Sometime around Tishrei of 5626 (1865), the Rebbe the Tzemach Tzedek began to call his son the [Rebbe] Maharash into his room for a few moments every day. In the privacy of his study, he would read to him the Midrash on the possuk, “And Yosef passed away, [as did] all his brothers, and their entire generation. The Midrash says,” concluded the Tzemach Tzedek, “even so, their G-d did not die.”
In his father’s presence, he did not display any emotion. But as soon as the [Rebbe] Maharash entered his adjacent apartment, he would burst into tears. He was no longer able to restrain his grief. He understood all too well to what his father was hinting, [that not only would his father shortly pass away, but that he (the Maharash) would be the one who should continue teaching and spreading the awareness and knowledge of G-dliness (i.e., Chassidus).
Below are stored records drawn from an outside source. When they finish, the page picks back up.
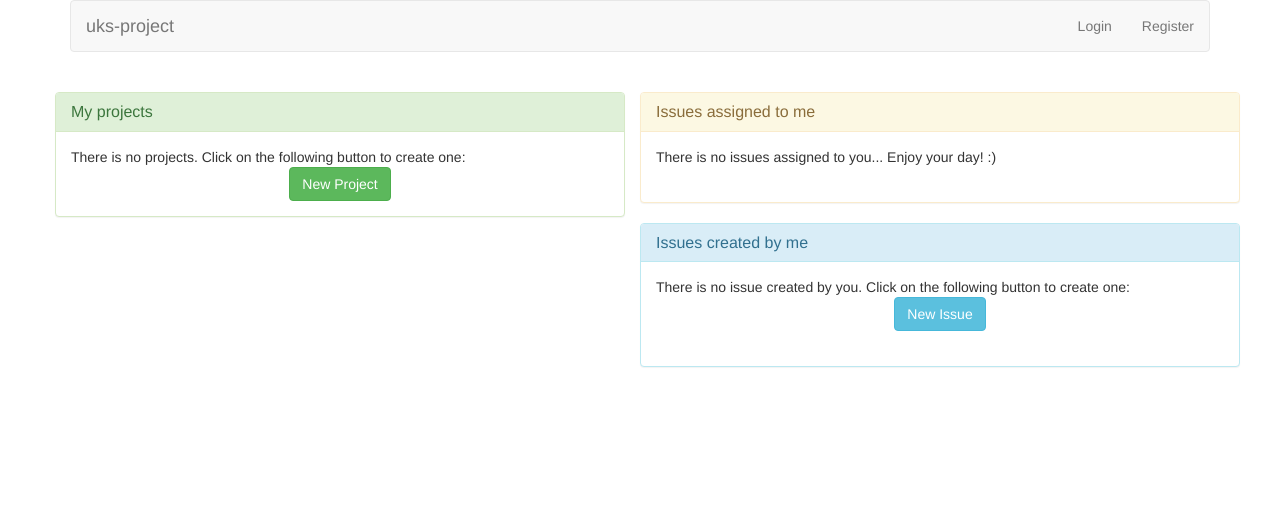
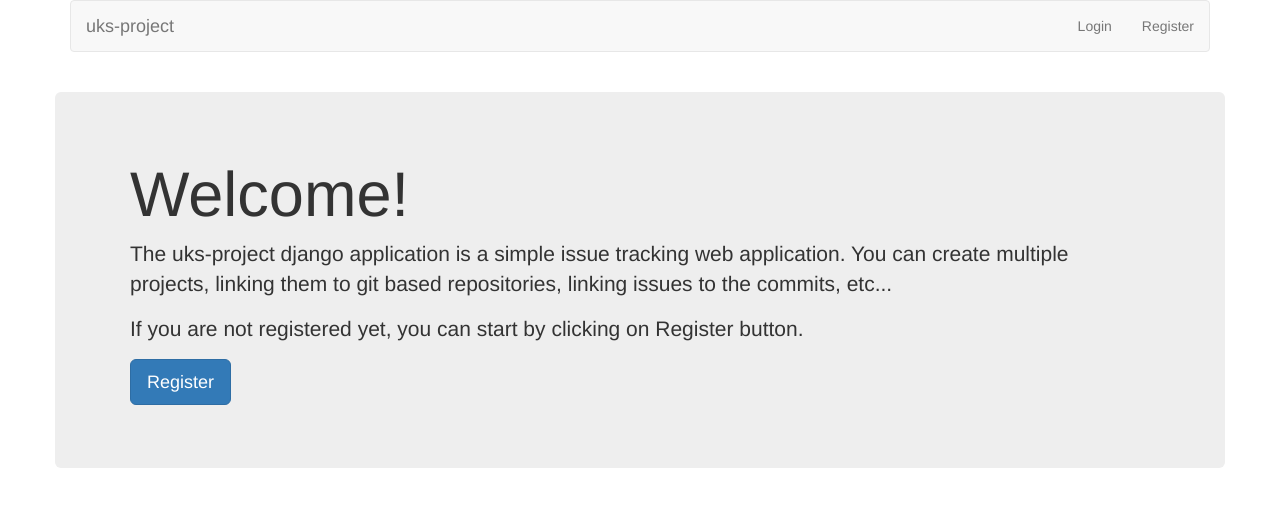
Before and after one commit to ftn-tim2/uks-project, a Django app: page / in a window 1280 px wide. Shown: the top 507 px of the page. Run offline with Django 3.2, Linux system fonts and the light colour scheme; data that the repository does not hold is empty; some libraries are stand-ins or nearby versions.

Commit message:
hiding list of projects, issues assigned to me and issues created by me from the welcome page

```diff
--- a/src/uks/templates/index.html
+++ b/src/uks/templates/index.html
@@ -3,6 +3,7 @@
 
 {% block content %}
 
+{% if user.is_authenticated %}
 <div class="row">
     <div class="col-md-6">
         <div class="panel panel-success">
@@ -97,7 +98,7 @@
                         </a>
                         {% else %}
                         {% for issue in issues_create_by_me %}
-                         <a href="/uks/issue_view/{{issue.id}}" class="list-group-item active">
+                        <a href="/uks/issue_view/{{issue.id}}" class="list-group-item active">
                             <h4 class="list-group-item-heading">
                                 {% bootstrap_icon "tag" %} {{ issue.title }}
                             </h4>
@@ -124,5 +125,23 @@
         </div>
     </div>
 </div>
+{% else %}
+<div class="jumbotron">
+    <div class="container">
+        <h1>Welcome!</h1>
+        <p>
+            The uks-project django application is a simple issue tracking web application.
+            You can create multiple projects, linking them to git based repositories, linking issues to the commits,
+            etc...
+        </p>
+        <p>
+            If you are not registered yet, you can start by clicking on Register button.
+        </p>
+        <p><a class="btn btn-primary btn-lg" href="{% url 'registration_register' %}">{% bootstrap_icon "register" %}
+            Register</a></p>
+    </div>
+</div>
 
+
+{% endif %}
 {% endblock %}
```
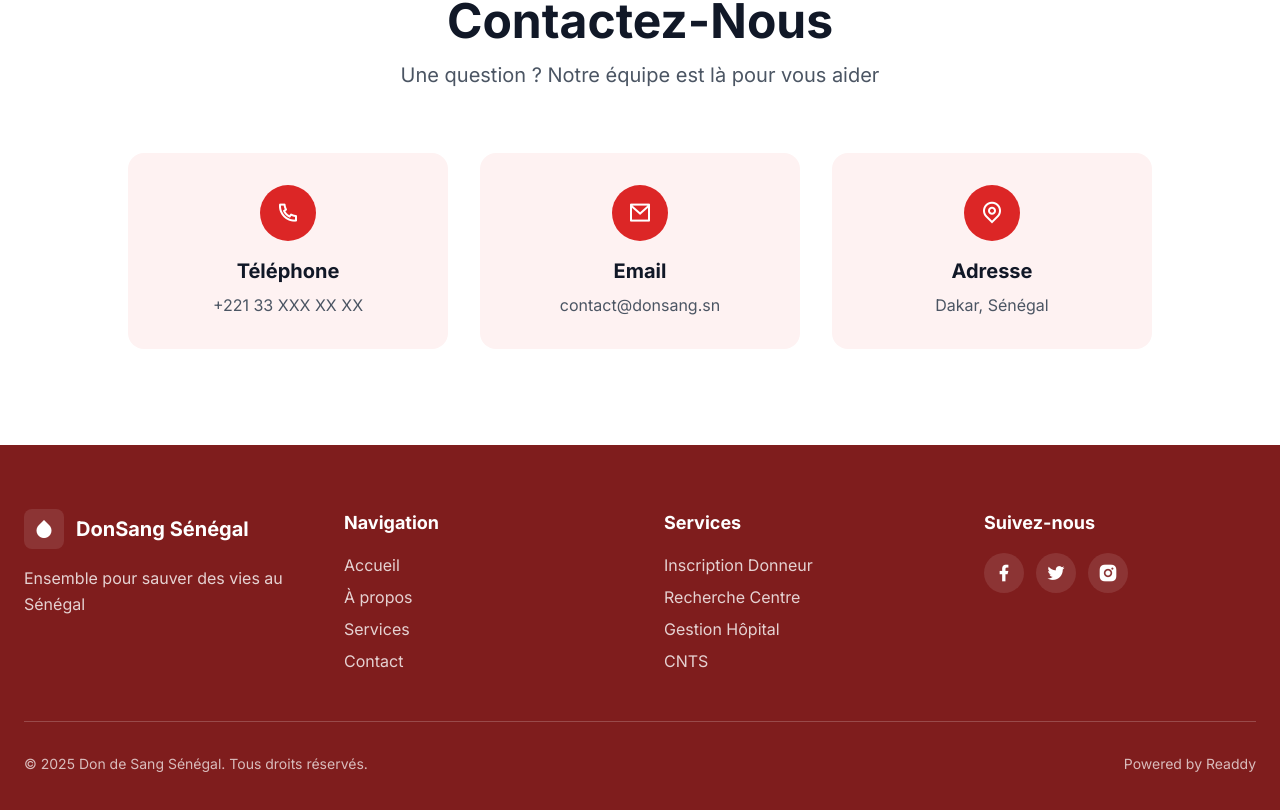
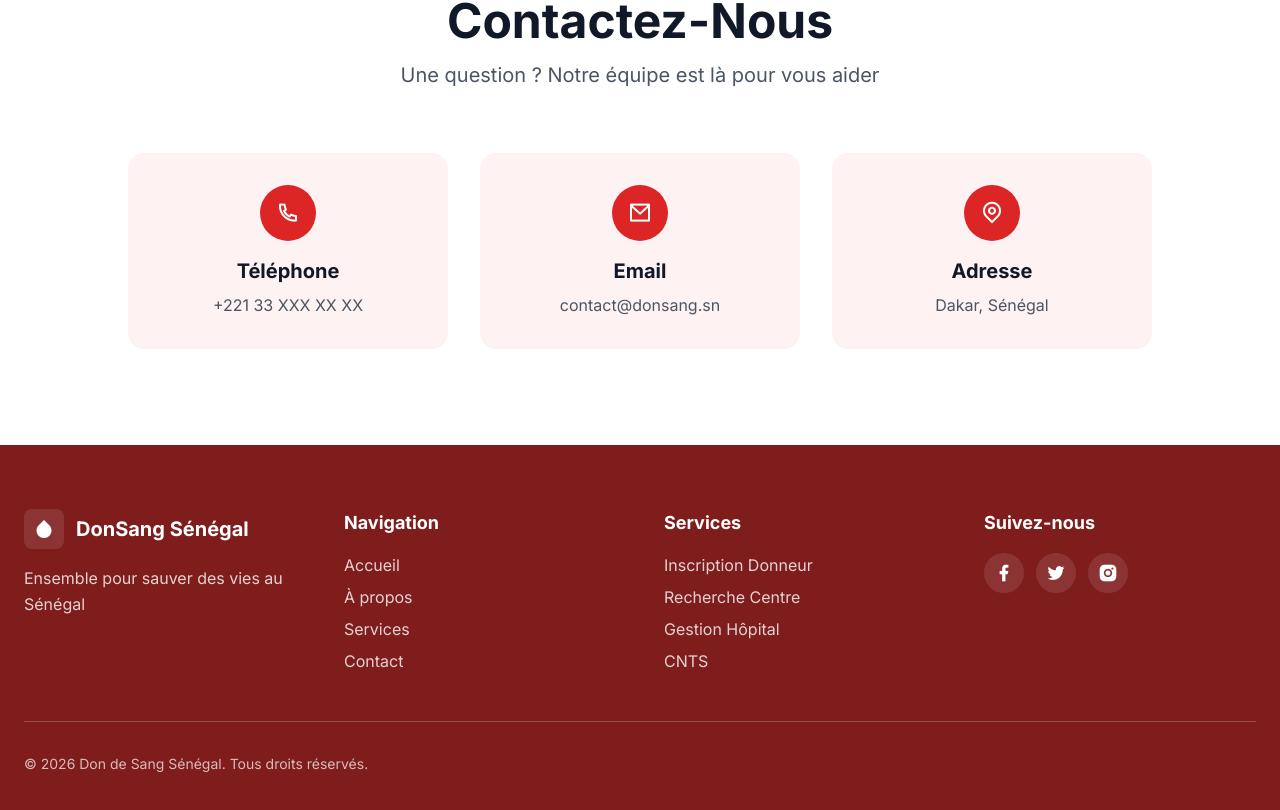
Before and after one commit to Papa-Sidy-Fall/frontdondesang, a React (Vite) app: page / in a window 1280 px wide. Shown: the part 4754-5564 px from the top of the page. Built offline with nearby package versions, Linux system fonts and the light colour scheme; no server answers.

Commit message:
j'ai ajouter une commentaire sur power by ready

```diff
--- a/src/pages/home/page.tsx
+++ b/src/pages/home/page.tsx
@@ -533,10 +533,10 @@ export default function Home() {
           </div>
 
           <div className="border-t border-white/20 pt-8 flex flex-col md:flex-row justify-between items-center gap-4">
-            <p className="text-white/70 text-sm">© 2025 Don de Sang Sénégal. Tous droits réservés.</p>
-            <a href="https://readdy.ai/?ref=logo" target="_blank" rel="noopener noreferrer" className="text-white/70 hover:text-white text-sm transition-colors cursor-pointer">
+            <p className="text-white/70 text-sm">© 2026 Don de Sang Sénégal. Tous droits réservés.</p>
+            {/* <a href="https://readdy.ai/?ref=logo" target="_blank" rel="noopener noreferrer" className="text-white/70 hover:text-white text-sm transition-colors cursor-pointer">
               Powered by Readdy
-            </a>
+            </a> */}
           </div>
         </div>
       </footer>
```
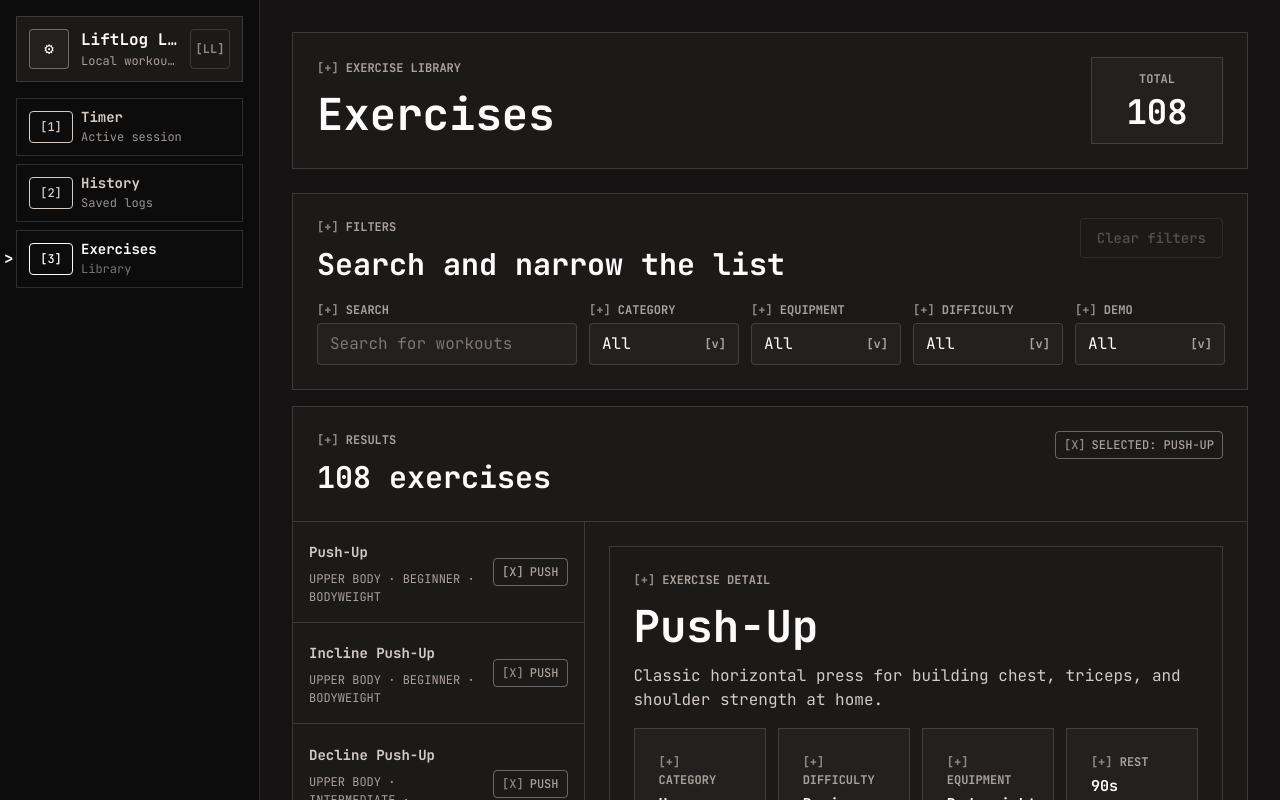
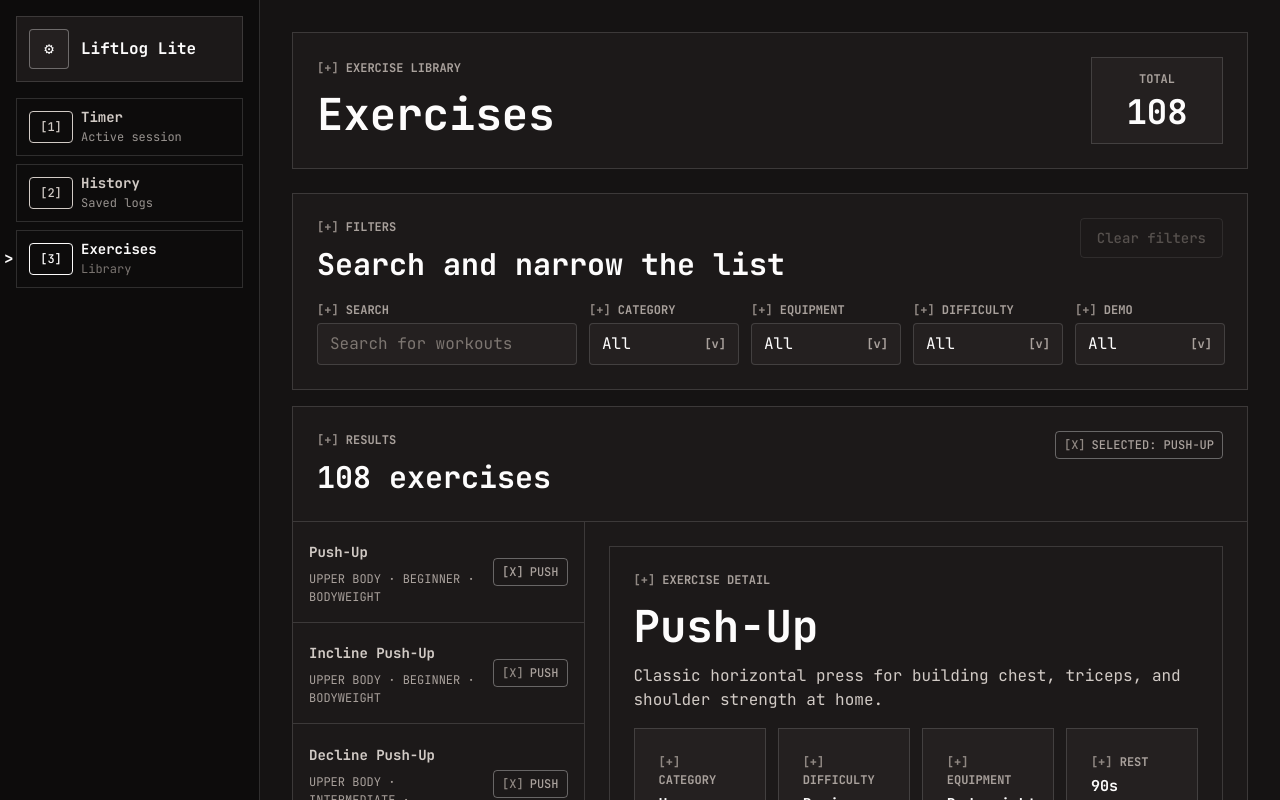
Before and after one commit to TommyMoonn/workout-session-tracker, a React (Vite) app: page /exercises in a window 1280 px wide. Shown: the top 800 px of the page. Built offline with nearby package versions, Linux system fonts and the light colour scheme.

Commit message:
style: simplify sidebar header

```diff
--- a/src/components/SideNav.jsx
+++ b/src/components/SideNav.jsx
@@ -25,7 +25,7 @@
 function SideNav({ onOpenSettings }) {
   return (
     <aside className="sticky top-0 z-20 h-screen border-r border-[var(--oc-hairline)] bg-[var(--oc-canvas-deep)] p-4 text-[var(--oc-ink)] max-[1120px]:static max-[1120px]:h-auto max-[1120px]:border-b max-[1120px]:border-r-0 max-[1120px]:p-3">
-      <div className="grid grid-cols-[40px_minmax(0,1fr)_40px] items-center gap-3 border border-[var(--oc-hairline)] bg-[var(--oc-surface)] p-3 max-[760px]:grid-cols-[38px_minmax(0,1fr)_38px]">
+      <div className="grid grid-cols-[40px_minmax(0,1fr)] items-center gap-3 border border-[var(--oc-hairline)] bg-[var(--oc-surface)] p-3 max-[760px]:grid-cols-[38px_minmax(0,1fr)]">
         <button
           type="button"
           className="grid h-10 w-10 place-items-center rounded-[4px] border border-[var(--oc-hairline-strong)] bg-[var(--oc-surface-soft)] text-base leading-none text-[var(--oc-ink)] transition-colors hover:border-[var(--oc-accent)] hover:bg-[var(--oc-accent-softer)] hover:text-[var(--oc-ink)] focus-visible:outline focus-visible:outline-2 focus-visible:outline-offset-2 focus-visible:outline-[var(--oc-accent)] max-[760px]:h-[38px] max-[760px]:w-[38px]"
@@ -37,9 +37,7 @@
         </button>
         <div className="min-w-0">
           <p className="truncate text-base font-bold leading-tight text-[var(--oc-ink)]">LiftLog Lite</p>
-          <p className="mt-1 truncate text-xs font-normal leading-tight text-[var(--oc-muted)]">Local workout tracker</p>
         </div>
-        <span className="grid h-10 w-10 place-items-center rounded-[4px] border border-[var(--oc-hairline)] bg-transparent text-xs font-bold leading-none text-[var(--oc-marker)] max-[760px]:h-[38px] max-[760px]:w-[38px]">[LL]</span>
       </div>
 
       <nav className="mt-4 grid gap-2 max-[1120px]:grid-cols-3 max-[760px]:grid-cols-1" aria-label="Primary navigation">
```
Around that time, the Tzemach Tzedek wrote him a note instructing him to say his own Chassidus in Lubavitch and added, “The chassidim will listen to you just as they listened to me.” While all the sons were instructed to say Chassidus when they traveled to other cities and could have said their original thoughts then, no one was given permission to say his own Chassidus in Lubavitch until now. They would merely review the maamar their father had said and add an explanation when they realized that those listening did not understand it.
The Tzemach Tzedek also wrote his tzavaah (Will) sometime during this time period. One of the things he stipulated is that after his histalkus, no one should move into his house or use any of the rooms for their personal use, instructing that the entire house be utilized for a shul or study hall.
The chossid Reb Zalman Ber, a sofer from the city of Beshenkovitz, was the last person to merit having a yechidus with the Rebbe the Tzemach Tzedek. It was on Tuesday evening, Yud-Alef Nissan. He relates what happened during those final days.
As I left the Rebbe’s yechidus room, I heard someone saying that the Rebbe was not feeling well. The doctor was called and came immediately. After examining him, he said that the Rebbe’s situation was stable. There was no reason for alarm as the Rebbe’s health had not deteriorated since [the doctor] had last seen him some time before.
However, the following morning, when the chassidim saw that his health had not improved, they were concerned. They decided to recite Tehillim the entire day and added the name Meir to the Rebbe’s name.
That evening they noticed a slight improvement in the Rebbe’s condition. This raised their hopes that the Rebbe was recovering. But as the night progressed, they realized that they were mistaken.
At 12:37 early Thursday morning, Yud- Gimmel Nissan 5626 (1866), the Rebbe the Tzemach Tzedek was nistalek at the age of 77 and was interred that day in Lubavitch.